We learned on Friday night that Fabio Capello was prepared to change his goalkeeper after one, admittedly expensive, mistake. Maybe now it's time for Wayne Rooney to be dropped.
Everyone has been saying "Wait till Rooney gets going", or "He needs a big striker alongside him, or Steven Gerrard playing off him". But Rooney has done absolutely nothing in England's draws with the USA and Algeria. At times he didn't look interested. Obviously the manager keeps thinking, "He might just do something special". The fact is he's been dropping so deep that he's not a threat to the opponents' goal. He hasn't been doing it for a while. No one should be undroppable.
I saw Rooney made a sarcastic comment about England's fans as he came off the pitch after the Algeria game. That was silly. They had every right to boo. It's cost them a fortune to go to South Africa and support them, not to mention possibly costing them their jobs or even marriages. They're entitled to feel the players should be doing more.
I thought it was a very poor performance. I can't understand how these lads – especially the top men such as Rooney, Gerrard and Frank Lampard – can play so well for their clubs and so badly for their country. They've all been way below their normal standard.
I don't accept this suggestion that the players are tired after a long, hard season. When I was playing we had 42 First Division matches for a start. If you had a run in either cup, like we did at Stoke City in the early Seventies, you had replays that pushed the total up to the same sort of number these guys play. Yet we never did light training because of that; we still did the hard running to keep ourselves fit. Nor do I go along with the idea that they feel too much pressure when they play for England, or that the fear of failure inhibits them. It should be the peak of their careers, an honour and a challenge. They ought to be revelling in it, not letting a team like Algeria look slicker passers and better movers. I don't see Argentina or Holland being crippled by anxiety.
The warning signs were there before England got to South Africa. They were very ordinary in the friendlies against Mexico and Japan and have carried that form into the games with the US and Algeria. We're not privy to what's gone on in the dressing-room. There may even be arguments. We don't know. What I do know is it's time for them to stand up and be counted against Slovenia on Wednesday – to take the responsibility that goes with playing for England.
There's no need to panic, though I would like to see a few changes. Emile Heskey had a half-decent first game but was found wanting against Algeria. I was disgusted that Rob Green got pilloried for the error against the Americans whereas when Heskey was through one on one with Tim Howard and fluffed it – it wasn't treated the same way.
I thought David James did quite well on Friday though he didn't have an awful lot to do bar making the odd punch and clearing an under-hit back-pass by John Terry.
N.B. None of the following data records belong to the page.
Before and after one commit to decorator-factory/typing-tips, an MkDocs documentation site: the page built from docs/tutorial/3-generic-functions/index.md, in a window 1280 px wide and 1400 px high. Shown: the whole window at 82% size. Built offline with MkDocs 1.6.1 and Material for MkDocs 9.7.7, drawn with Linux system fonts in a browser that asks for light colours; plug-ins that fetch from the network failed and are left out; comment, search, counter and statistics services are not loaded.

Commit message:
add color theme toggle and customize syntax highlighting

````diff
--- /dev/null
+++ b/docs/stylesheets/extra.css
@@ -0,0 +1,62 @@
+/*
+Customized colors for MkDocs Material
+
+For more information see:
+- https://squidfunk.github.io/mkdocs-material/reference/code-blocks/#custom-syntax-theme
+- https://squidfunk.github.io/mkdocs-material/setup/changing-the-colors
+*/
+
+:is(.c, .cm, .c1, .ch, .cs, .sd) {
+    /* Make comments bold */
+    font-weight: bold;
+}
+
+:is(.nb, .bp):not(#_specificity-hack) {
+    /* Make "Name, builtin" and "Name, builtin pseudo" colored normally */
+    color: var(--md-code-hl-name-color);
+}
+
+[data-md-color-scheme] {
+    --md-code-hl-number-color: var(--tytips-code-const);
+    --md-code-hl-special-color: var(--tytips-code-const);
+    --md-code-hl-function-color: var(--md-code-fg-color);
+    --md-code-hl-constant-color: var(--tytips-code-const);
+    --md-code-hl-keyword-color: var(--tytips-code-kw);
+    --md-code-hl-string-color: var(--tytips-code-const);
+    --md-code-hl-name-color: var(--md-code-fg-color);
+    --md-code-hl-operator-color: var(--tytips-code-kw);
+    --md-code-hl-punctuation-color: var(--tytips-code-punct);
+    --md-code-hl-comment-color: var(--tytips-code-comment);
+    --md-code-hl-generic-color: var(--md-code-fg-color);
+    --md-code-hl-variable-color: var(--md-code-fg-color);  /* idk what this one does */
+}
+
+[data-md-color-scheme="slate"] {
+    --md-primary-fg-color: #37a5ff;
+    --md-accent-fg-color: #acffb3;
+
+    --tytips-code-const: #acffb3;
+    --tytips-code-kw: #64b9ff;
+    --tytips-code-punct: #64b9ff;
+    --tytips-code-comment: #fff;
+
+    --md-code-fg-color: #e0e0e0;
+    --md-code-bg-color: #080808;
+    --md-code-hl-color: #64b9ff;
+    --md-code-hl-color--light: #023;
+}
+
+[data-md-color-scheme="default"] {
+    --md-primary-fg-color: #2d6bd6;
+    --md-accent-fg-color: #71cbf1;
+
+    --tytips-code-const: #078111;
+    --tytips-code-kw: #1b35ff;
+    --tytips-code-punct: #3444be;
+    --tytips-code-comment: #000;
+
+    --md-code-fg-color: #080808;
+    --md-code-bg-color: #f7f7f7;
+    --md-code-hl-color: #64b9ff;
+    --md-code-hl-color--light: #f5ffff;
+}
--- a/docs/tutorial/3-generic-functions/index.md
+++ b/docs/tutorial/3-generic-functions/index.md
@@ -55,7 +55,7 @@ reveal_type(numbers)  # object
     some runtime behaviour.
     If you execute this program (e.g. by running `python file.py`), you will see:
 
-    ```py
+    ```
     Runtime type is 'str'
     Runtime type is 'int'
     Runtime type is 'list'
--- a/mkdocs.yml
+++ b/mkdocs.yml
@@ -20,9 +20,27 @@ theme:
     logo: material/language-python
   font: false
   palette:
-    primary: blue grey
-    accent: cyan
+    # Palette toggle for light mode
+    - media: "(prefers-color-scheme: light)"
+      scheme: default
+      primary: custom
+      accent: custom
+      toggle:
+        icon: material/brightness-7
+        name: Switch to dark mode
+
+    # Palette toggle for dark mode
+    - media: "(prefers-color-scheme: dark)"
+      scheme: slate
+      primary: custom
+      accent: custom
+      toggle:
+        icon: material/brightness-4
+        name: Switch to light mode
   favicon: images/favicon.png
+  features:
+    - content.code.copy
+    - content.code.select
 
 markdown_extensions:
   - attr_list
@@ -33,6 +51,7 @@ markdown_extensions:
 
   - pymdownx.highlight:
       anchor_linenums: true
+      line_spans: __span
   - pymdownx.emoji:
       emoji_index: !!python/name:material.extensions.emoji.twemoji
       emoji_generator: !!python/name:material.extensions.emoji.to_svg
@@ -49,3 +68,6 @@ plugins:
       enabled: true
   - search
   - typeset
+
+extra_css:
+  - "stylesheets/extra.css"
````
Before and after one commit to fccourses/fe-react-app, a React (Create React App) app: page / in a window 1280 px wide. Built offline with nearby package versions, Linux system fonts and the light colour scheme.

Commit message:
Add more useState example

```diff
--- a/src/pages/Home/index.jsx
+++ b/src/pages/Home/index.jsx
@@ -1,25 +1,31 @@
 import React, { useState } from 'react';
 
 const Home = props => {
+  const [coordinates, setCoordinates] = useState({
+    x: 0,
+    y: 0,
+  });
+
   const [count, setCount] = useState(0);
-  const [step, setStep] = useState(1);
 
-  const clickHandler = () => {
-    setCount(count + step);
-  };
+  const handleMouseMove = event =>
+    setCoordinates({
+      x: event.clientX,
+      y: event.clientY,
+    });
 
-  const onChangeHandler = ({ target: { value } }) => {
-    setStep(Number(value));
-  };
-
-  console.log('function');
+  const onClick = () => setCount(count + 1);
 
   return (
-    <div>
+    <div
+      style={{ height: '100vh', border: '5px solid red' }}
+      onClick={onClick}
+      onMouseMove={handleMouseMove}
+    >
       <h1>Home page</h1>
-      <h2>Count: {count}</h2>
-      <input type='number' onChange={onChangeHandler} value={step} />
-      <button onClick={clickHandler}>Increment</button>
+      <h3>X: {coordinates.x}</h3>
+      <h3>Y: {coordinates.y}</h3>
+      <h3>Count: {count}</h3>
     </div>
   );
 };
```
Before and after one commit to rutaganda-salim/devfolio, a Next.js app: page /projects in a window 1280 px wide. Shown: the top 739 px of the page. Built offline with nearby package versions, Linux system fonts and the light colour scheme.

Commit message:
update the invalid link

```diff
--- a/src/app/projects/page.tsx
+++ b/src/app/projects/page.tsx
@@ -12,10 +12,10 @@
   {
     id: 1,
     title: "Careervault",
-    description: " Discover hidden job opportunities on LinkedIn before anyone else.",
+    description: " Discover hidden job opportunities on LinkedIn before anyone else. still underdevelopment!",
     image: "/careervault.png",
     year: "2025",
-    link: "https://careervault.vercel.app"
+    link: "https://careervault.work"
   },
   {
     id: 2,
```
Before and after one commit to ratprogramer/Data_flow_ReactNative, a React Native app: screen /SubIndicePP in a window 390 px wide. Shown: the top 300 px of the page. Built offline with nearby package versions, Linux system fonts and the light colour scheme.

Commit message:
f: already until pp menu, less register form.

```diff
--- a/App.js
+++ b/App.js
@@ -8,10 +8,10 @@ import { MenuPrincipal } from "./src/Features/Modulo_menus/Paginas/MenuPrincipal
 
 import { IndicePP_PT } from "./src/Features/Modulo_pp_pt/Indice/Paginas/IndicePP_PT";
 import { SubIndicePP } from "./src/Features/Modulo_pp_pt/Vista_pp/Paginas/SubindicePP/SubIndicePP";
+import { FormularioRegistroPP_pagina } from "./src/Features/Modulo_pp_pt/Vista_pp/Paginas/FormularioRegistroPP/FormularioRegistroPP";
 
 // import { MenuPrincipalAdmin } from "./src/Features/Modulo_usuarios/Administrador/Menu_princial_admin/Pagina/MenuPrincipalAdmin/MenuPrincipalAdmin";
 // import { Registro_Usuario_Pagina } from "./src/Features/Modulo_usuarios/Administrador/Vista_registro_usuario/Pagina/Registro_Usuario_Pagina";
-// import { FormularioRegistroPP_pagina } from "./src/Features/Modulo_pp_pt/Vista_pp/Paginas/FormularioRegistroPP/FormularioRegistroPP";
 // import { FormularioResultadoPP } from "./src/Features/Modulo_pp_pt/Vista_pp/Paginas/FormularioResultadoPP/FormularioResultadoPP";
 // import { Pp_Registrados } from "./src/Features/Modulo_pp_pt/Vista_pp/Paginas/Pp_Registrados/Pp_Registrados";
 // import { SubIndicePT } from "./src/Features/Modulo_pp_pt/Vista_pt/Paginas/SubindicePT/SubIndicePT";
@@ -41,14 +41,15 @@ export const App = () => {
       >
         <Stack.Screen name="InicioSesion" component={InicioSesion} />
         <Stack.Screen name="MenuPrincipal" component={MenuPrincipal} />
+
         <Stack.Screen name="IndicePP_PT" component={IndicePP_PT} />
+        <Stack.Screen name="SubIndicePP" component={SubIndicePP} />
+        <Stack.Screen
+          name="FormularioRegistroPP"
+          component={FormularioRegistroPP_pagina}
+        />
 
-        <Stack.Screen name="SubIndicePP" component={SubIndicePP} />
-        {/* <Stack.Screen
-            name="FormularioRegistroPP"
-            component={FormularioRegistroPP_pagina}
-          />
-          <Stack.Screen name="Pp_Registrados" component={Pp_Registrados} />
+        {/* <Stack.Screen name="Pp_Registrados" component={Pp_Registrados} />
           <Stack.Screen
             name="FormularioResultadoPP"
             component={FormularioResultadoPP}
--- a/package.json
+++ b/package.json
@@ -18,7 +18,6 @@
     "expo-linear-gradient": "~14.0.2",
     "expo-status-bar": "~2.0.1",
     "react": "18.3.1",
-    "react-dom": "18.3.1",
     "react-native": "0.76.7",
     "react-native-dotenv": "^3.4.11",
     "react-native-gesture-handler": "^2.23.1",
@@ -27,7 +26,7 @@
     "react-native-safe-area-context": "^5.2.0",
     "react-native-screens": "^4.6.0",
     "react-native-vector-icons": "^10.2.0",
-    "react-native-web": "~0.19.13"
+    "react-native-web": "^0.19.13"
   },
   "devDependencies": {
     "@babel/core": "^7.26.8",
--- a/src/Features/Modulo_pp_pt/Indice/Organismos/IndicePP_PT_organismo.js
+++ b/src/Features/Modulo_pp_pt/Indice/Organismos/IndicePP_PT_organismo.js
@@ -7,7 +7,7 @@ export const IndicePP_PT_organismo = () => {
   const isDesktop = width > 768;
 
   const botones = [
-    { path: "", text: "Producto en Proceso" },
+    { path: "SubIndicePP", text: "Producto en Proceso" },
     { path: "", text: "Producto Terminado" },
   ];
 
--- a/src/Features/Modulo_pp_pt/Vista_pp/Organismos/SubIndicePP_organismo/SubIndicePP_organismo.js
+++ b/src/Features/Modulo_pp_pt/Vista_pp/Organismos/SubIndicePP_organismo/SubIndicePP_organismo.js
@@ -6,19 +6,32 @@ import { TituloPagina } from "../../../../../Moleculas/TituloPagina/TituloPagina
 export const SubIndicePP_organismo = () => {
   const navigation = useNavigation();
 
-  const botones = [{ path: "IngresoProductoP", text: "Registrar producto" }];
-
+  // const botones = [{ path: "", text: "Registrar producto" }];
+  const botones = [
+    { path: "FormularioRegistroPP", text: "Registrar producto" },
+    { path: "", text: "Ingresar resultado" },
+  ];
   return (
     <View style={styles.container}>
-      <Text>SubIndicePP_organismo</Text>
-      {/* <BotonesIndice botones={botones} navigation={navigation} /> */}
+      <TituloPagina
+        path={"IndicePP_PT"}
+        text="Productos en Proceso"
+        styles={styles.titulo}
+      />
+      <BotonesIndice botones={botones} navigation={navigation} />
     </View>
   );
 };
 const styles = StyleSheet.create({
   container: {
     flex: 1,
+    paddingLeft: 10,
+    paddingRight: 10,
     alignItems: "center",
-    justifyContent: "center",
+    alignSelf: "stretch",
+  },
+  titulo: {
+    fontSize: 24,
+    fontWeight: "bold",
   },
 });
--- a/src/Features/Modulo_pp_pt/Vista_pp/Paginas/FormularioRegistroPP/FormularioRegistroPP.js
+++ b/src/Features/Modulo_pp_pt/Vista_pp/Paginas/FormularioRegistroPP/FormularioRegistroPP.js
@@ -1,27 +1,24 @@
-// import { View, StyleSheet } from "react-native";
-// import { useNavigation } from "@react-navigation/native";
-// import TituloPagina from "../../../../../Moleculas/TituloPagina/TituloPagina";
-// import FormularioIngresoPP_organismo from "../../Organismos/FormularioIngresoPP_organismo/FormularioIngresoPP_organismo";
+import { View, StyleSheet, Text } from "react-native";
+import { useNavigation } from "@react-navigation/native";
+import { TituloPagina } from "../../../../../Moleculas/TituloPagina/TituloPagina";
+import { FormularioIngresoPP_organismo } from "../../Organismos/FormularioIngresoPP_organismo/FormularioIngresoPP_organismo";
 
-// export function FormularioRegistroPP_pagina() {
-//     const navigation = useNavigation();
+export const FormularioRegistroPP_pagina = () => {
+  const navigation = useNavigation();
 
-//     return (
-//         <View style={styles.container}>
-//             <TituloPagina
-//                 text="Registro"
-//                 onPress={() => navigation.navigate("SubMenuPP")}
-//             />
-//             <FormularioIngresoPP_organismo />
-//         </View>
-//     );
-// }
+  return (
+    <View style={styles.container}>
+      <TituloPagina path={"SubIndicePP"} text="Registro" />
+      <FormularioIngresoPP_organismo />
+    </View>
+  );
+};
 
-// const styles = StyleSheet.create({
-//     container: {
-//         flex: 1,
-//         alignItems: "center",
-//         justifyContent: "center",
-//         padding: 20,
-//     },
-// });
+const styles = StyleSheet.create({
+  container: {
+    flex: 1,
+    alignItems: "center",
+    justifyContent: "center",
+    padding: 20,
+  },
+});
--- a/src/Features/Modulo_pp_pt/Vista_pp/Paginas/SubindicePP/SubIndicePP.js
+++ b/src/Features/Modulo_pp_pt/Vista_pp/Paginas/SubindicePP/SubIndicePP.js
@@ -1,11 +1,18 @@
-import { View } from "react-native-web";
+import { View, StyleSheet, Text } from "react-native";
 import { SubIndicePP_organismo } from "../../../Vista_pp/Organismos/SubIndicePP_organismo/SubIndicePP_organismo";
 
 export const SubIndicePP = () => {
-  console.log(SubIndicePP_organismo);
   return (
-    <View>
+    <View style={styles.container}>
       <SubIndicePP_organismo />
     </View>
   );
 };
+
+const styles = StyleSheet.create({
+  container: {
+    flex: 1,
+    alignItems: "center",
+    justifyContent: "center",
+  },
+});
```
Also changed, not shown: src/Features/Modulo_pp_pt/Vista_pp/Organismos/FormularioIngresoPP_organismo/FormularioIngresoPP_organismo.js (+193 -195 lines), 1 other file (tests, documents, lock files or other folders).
I said before the finals that he might be the more relaxed of the keepers in that he has the experience to handle the situation. He was doing a lot of organising his defence, warning them about people making runs, which is vital.
England have to beat Slovenia but they won't do it unless they play far better. They must know inside themselves that there's great scope for improvement. If they can produce it, they can reach the knock-out stages.
In the tournament overall, I've been feeling great solidarity and sympathy with the goalkeepers. They're having a tough time. I have to come back to the quality, or the lack of it, of the Jabulani ball. Yes, nerves and misjudgement play a part, but time and again I've seen goalies start to move to where it ought to be going only for it to go another way. Maicon's goal for Brazil against North Korea stemmed from the bad angle the keeper took up in regard to his near post. But the majority of the so-called keepers' howlers have had an element of this new ball in them. Take the goal Nigeria's Vincent Enyeama conceded against Greece, which had similarities with the one Green let in. He was playing really well and thought he had his hands behind it, but at the last second it deviated.
This ball is killing the art of goalkeeping and making a mockery of the game. Adidas have a contract with Fifa to create a new ball for the World Cup, for marketing purposes. Is this the best they could do? The outfield players are struggling with it, too. Every free-kick seems over-hit, crosses as well, and there's only been a couple of goals from outside the 18-yard area. I think it's wrong.Reuse content